David William Brunton
David W. Brunton brought a wide array of talent to a diverse range of challenges in the mining industry. He is best known for inventing the Brunton “Pocket Transit,” a staple for geological and engineering work even today. He also invented practical process sampling devices and with a partner erected sampling mills. His work as a practicing mining engineer ran the gamut, including supervising the driving of a 2.5-mile tunnel, sinking several shafts, designing and implementing six lead-silver mill operations, and giving testimony in complex apex law suits in Colorado and Montana.

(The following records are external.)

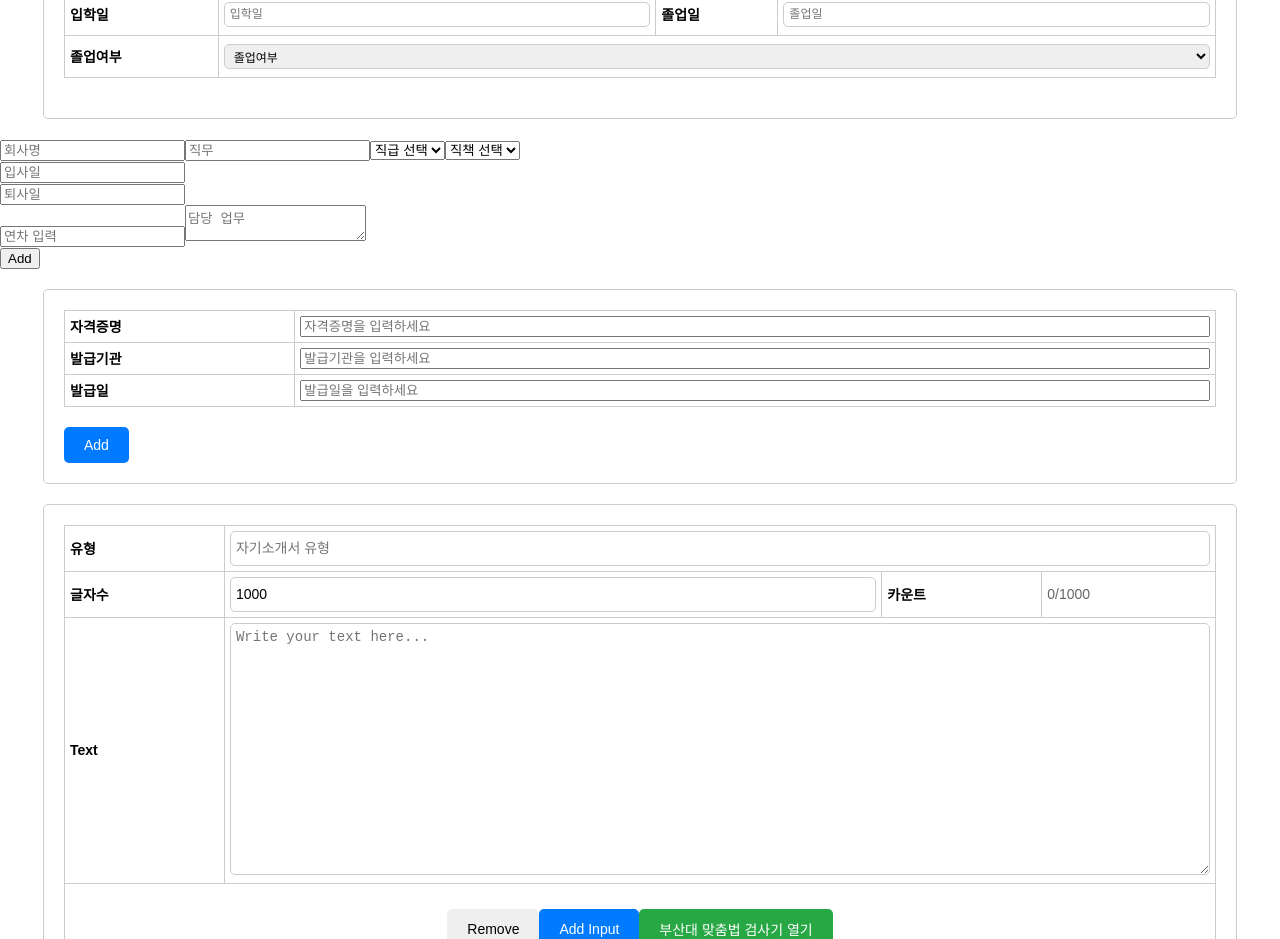
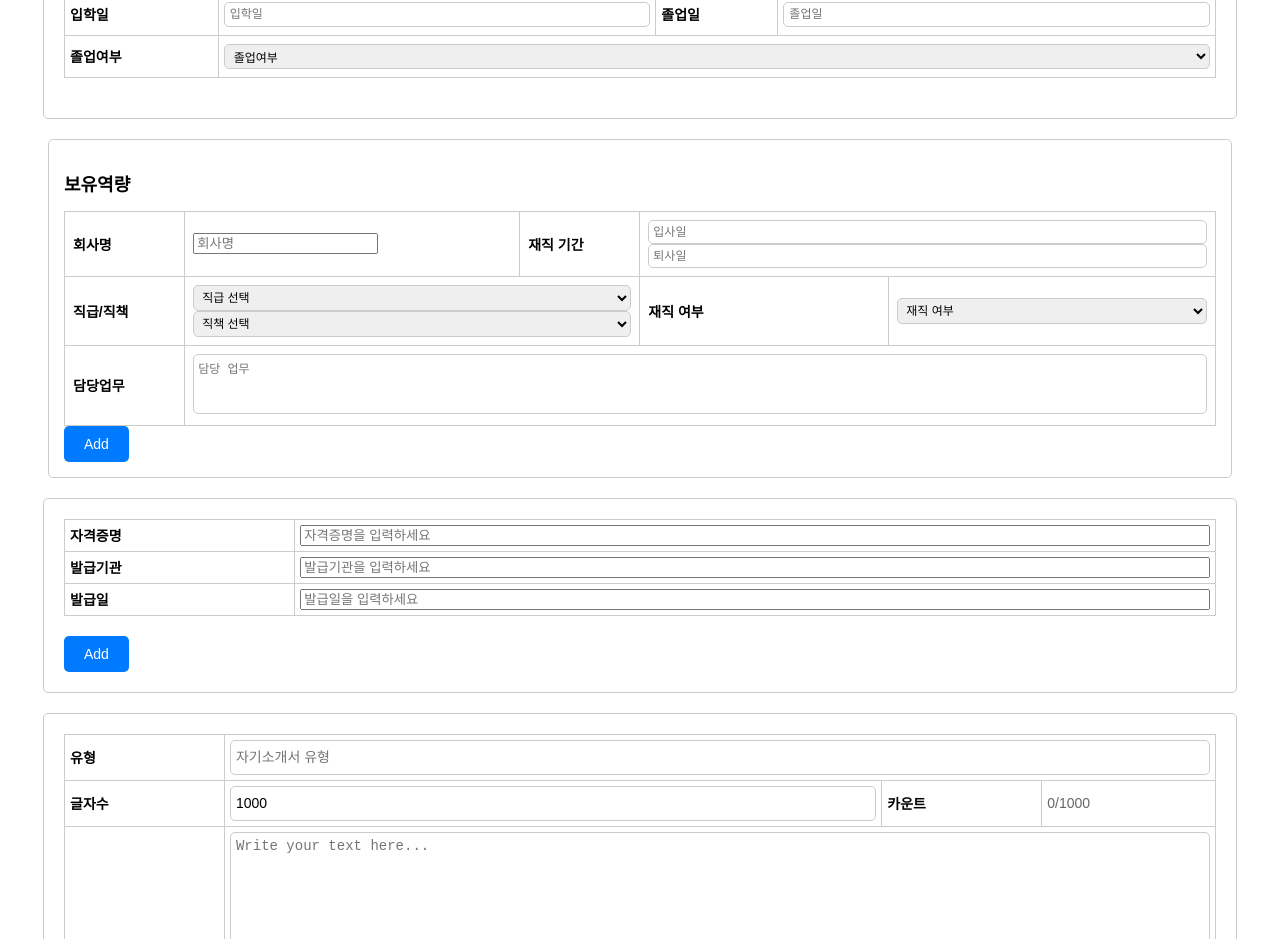
Before and after one commit to jeauk/react-resume, a React (Create React App) app: page / in a window 1280 px wide. Shown: the part 780-1719 px from the top of the page. Built offline with nearby package versions, Linux system fonts and the light colour scheme.

Commit message:
형이 하라고함 나 아님

```diff
--- a/src/components/ExperienceForm.css
+++ b/src/components/ExperienceForm.css
@@ -1,88 +1,54 @@
 .experienceForm {
-  width: 90%; /* 폼 너비 조정 */
-  margin: 20px auto; /* 수평 가운데 정렬 */
-  padding: 20px;
+  width: 90%;
+  margin: 20px auto;
+  padding: 15px; /* 패딩 축소 */
   border: 1px solid #ccc;
   border-radius: 5px;
   background-color: #fff;
   font-family: Arial, sans-serif;
+  font-size: 12px; /* 기본 폰트 크기 축소 */
 }
 
-.experienceForm > div {
-  margin-bottom: 20px; /* 각 입력 블록 사이 여백 */
+.experienceForm h2 {
+  margin-bottom: 15px; /* 마진 축소 */
+  font-size: 18px; /* 폰트 크기 축소 */
 }
 
-.experienceForm input[type="text"],
-.experienceForm select,
-.experienceForm textarea {
+.experienceForm table {
   width: 100%;
-  box-sizing: border-box;
+  border-collapse: collapse;
+  font-size: 14px; /* 폰트 크기 축소 */
 }
 
-.experienceForm input[type="text"],
-.experienceForm select {
-  height: 25px; /* 높이 줄이기 */
-  padding: 5px;
+.experienceForm th, .experienceForm td {
+  padding: 8px; /* 패딩 축소 */
+  border: 1px solid #ccc; /* 모든 셀에 경계선 추가 */
+  text-align: left;
+}
+
+.experienceForm input[type="text"], .experienceForm select, .experienceForm textarea {
+  width: 100%; /* 전체 폭을 차지하도록 */
+  padding: 4px; /* 패딩 축소 */
   border: 1px solid #ccc;
   border-radius: 5px;
-  font-size: 12px; /* 글꼴 크기 줄이기 */
-  margin: 3px 0; /* 여백 줄이기 */
+  font-size: 12px; /* 입력 필드 폰트 크기 축소 */
+  box-sizing: border-box; /* 패딩과 경계선을 포함한 전체 크기 설정 */
 }
 
 .experienceForm textarea {
-  height: 80px; /* 높이 조정 */
-  padding: 5px;
-  border: 1px solid #ccc;
-  border-radius: 5px;
-  font-size: 12px; /* 글꼴 크기 줄이기 */
-  margin: 3px 0; /* 여백 줄이기 */
-  resize: vertical; /* 세로로만 크기 조정 가능 */
+  resize: none;
+  height: 60px; /* 높이를 px 단위로 설정 */
 }
 
-.experienceForm .react-datepicker-wrapper {
-  width: 100% !important; /* DatePicker 전체 너비 */
+.deleteButton, .addButton {
+  padding: 4px 8px; /* 패딩 축소 */
+  font-size: 12px; /* 버튼 폰트 크기 축소 */
+  background-color: #f5f5f5;
+  border: 1px solid #ddd;
+  border-radius: 5px;
+  cursor: pointer;
 }
 
-.experienceForm .react-datepicker__input-container {
-  width: 100%;
+.deleteButton:hover, .addButton:hover {
+  background-color: #e5e5e5;
 }
-
-.experienceForm button {
-  padding: 10px 20px;
-  border: none;
-  background-color: #007bff;
-  color: #fff;
-  border-radius: 5px;
-  cursor: pointer;
-  font-size: 14px;
-  margin-right: 10px;
-  margin-top: 10px; /* 버튼 위쪽 여백 조정 */
-}
-
-.experienceForm button:hover {
-  background-color: #0056b3;
-}
-
-.experienceForm button:focus {
-  outline: none;
-  box-shadow: 0 0 3px rgba(0, 123, 255, 0.5);
-}
-
-.experienceForm .deleteButton {
-  padding: 5px 10px;
-  border: none;
-  background-color: #dc3545;
-  color: #fff;
-  border-radius: 5px;
-  cursor: pointer;
-  font-size: 12px;
-}
-
-.experienceForm .deleteButton:hover {
-  background-color: #c82333;
-}
-
-.experienceForm .deleteButton:focus {
-  outline: none;
-  box-shadow: 0 0 3px rgba(0, 123, 255, 0.5);
-}
--- a/src/components/ExperienceForm.jsx
+++ b/src/components/ExperienceForm.jsx
@@ -7,11 +7,10 @@ const ExperienceForm = () => {
   const [experiences, setExperiences] = useState([{
     company: '',
     position: '',
-    position2: '',
-    position3: '',
+    role: '',
     startDate: null,
     endDate: null,
-    years: '',
+    employmentStatus: '',
     description: ''
   }]);
 
@@ -32,11 +31,10 @@ const ExperienceForm = () => {
     setExperiences([...experiences, {
       company: '',
       position: '',
-      position2: '',
-      position3: '',
+      role: '',
       startDate: null,
       endDate: null,
-      years: '',
+      employmentStatus: '',
       description: ''
     }]);
   };
@@ -49,46 +47,30 @@ const ExperienceForm = () => {
     }
   };
 
-
-  const positions2 = ['사원', '주임', '계장','대리','과장','차장','부장','감사','이사','상무','전무','부사장','사장'];
-  const positions3 = ['팀원', '팀장', '실장','총무','지점장','지사장','파트장','센터장','매니저','본부장','사업부장'];
+  const positions = ['사원', '주임', '계장', '대리', '과장', '차장', '부장', '감사', '이사', '상무', '전무', '부사장', '사장'];
+  const roles = ['팀원', '팀장', '실장', '총무', '지점장', '지사장', '파트장', '센터장', '매니저', '본부장', '사업부장'];
+  const employmentStatuses = ['퇴직', '재직'];
 
   return (
-    <form>
+    <div>
+      <form className="experienceForm">
+        <h2>보유역량</h2>
+        <table>
+          <tbody>
             {experiences.map((experience, index) => (
-        <div key={index}>
+              <React.Fragment key={index}>
+                <tr>
+                  <th>회사명</th>
+                  <td>
                     <input
                       name="company"
                       value={experience.company}
                       onChange={(e) => handleChange(index, e)}
                       placeholder="회사명"
                     />
-          <input
-            name="position"
-            value={experience.position}
-            onChange={(e) => handleChange(index, e)}
-            placeholder="직무"
-          />
-          <select
-            name="position2"
-            value={experience.position2}
-            onChange={(e) => handleChange(index, e)}
-          >
-            <option value="">직급 선택</option>
-            {positions2.map((pos, idx) => (
-              <option key={idx} value={pos}>{pos}</option>
-            ))}
-          </select>
-          <select
-            name="position3"
-            value={experience.position3}
-            onChange={(e) => handleChange(index, e)}
-          >
-            <option value="">직책 선택</option>
-            {positions3.map((pos, idx) => (
-              <option key={idx} value={pos}>{pos}</option>
-            ))}
-          </select>
+                  </td>
+                  <th>재직 기간</th>
+                  <td colSpan="2">
                     <DatePicker
                       selected={experience.startDate}
                       onChange={(date) => handleDateChange(index, date, 'startDate')}
@@ -96,7 +78,6 @@ const ExperienceForm = () => {
                       placeholderText="입사일"
                       showPopperArrow={false}
                     />
-
                     <DatePicker
                       selected={experience.endDate}
                       onChange={(date) => handleDateChange(index, date, 'endDate')}
@@ -104,25 +85,69 @@ const ExperienceForm = () => {
                       placeholderText="퇴사일"
                       showPopperArrow={false}
                     />
-          <input
-            name="years"
-            value={experience.years}
+                  </td>
+                </tr>
+                <tr>
+                  <th>직급/직책</th>
+                  <td colSpan="2">
+                    <select
+                      name="position"
+                      value={experience.position}
                       onChange={(e) => handleChange(index, e)}
-            placeholder="연차 입력"
-          />
+                    >
+                      <option value="">직급 선택</option>
+                      {positions.map((pos, idx) => (
+                        <option key={idx} value={pos}>{pos}</option>
+                      ))}
+                    </select>
+                    <select
+                      name="role"
+                      value={experience.role}
+                      onChange={(e) => handleChange(index, e)}
+                    >
+                      <option value="">직책 선택</option>
+                      {roles.map((role, idx) => (
+                        <option key={idx} value={role}>{role}</option>
+                      ))}
+                    </select>
+                  </td>
+                  <th>재직 여부</th>
+                  <td>
+                    <select
+                      name="employmentStatus"
+                      value={experience.employmentStatus}
+                      onChange={(e) => handleChange(index, e)}
+                    >
+                      <option value="">재직 여부</option>
+                      {employmentStatuses.map((status, idx) => (
+                        <option key={idx} value={status}>{status}</option>
+                      ))}
+                    </select>
+                  </td>
+                </tr>
+                <tr>
+                  <th>담당업무</th>
+                  <td colSpan="4">
                     <textarea
                       name="description"
                       value={experience.description}
                       onChange={(e) => handleChange(index, e)}
                       placeholder="담당 업무"
+                      style={{ width: '100%' }}
                     ></textarea>
+                  </td>
+                </tr>
                 {experiences.length > 1 && (
-            <button type="button" onClick={() => deleteExperience(index)}>Delete</button>
+                      <button type="button" className="deleteButton" onClick={() => deleteExperience(index)}>Delete</button>
+
                 )}
+              </React.Fragment>
+            ))}
+          </tbody>
+        </table>
+        <button type="button" className="addButton" onClick={addExperience}>Add</button>
+      </form>
     </div>
-      ))}
-      <button type="button" onClick={addExperience}>Add</button>
-    </form>
   );
 };
 
--- a/src/components/UserInfo.css
+++ b/src/components/UserInfo.css
@@ -40,7 +40,7 @@
 }
 
 .userInfo tr:first-child th:first-child {
-  width:10%;
+  width:0%;
 }
 
 .userInfo textarea, .userInfo input[type="text"], .userInfo input[type="email"] {
```
Lines whose indentation alone changed are shown as unchanged.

Canadian-born David Brunton recognized the need for something smaller and simpler than the heavy surveying equipment that engineers of his time were hauling into the field each day. He transformed this idea into his “Pocket Transit,” a hand-held surveying compass that could also measure horizontal angles. Brunton was awarded a patent for his “Pocket Transit” in 1894, and William Ainsworth, a Denver watch maker, was contracted to manufacture it. By 1929, 30,000 Brunton “Pocket Transits” were in regular use, and by 1960, that total was approaching 100,000.
In another field of endeavor, David Brunton’s investigation of sampling devices led to the idea that a true sample must cross the entire sampling stream for short periods of time, rather than periodic or continuous sampling of a portion of the stream. To accomplish this, he developed and patented an oscillating sampler. He also invented the quartering shovel and the Taylor & Brunton riffle as an aid to better sampling. In 1889, Taylor and Brunton erected their first public sampling plant in Aspen, Colorado, followed by at least four other such plants at various sites.
David Brunton is remembered for his inventions, but he was also an exceptional mining engineer. Working at mines on Smuggler Mountain near Aspen during the late 1880s, he supervised the driving of the 2.5-mile Cowenhoven Adit to relieve water problems and facilitate ore haulage. He then supervised the sinking of the 1,200-foot-deep Free Silver shaft, which was collared near the portal of the adit.
In 1980, Brunton went to Butte, Montana, to testify in some apex cases and was subsequently hired as a consulting engineer for the Anaconda mines. His work there with Horace V. Mitchell led to a better understanding of the complicated Butte fault systems. In 1903, at the Rio Tinto mine in Spain, Brunton developed a method of recovering copper ore from the old workings.
A.I.M.E. honored Mr. Brunton with its first Saunders Gold Medal for Distinguished Service in Mining in 1927.
In 1972, a small group of Riverton, Wyoming, businessmen combined their resources and purchased the product line surrounding the Brunton Transit from the Ainsworth company. With this purchase, they became exclusive manufacturers of products bearing the Brunton name. Now, decades later, Brunton products carry on the legacy of David Brunton, the practical mining engineer who devised the first “Pocket Transit.”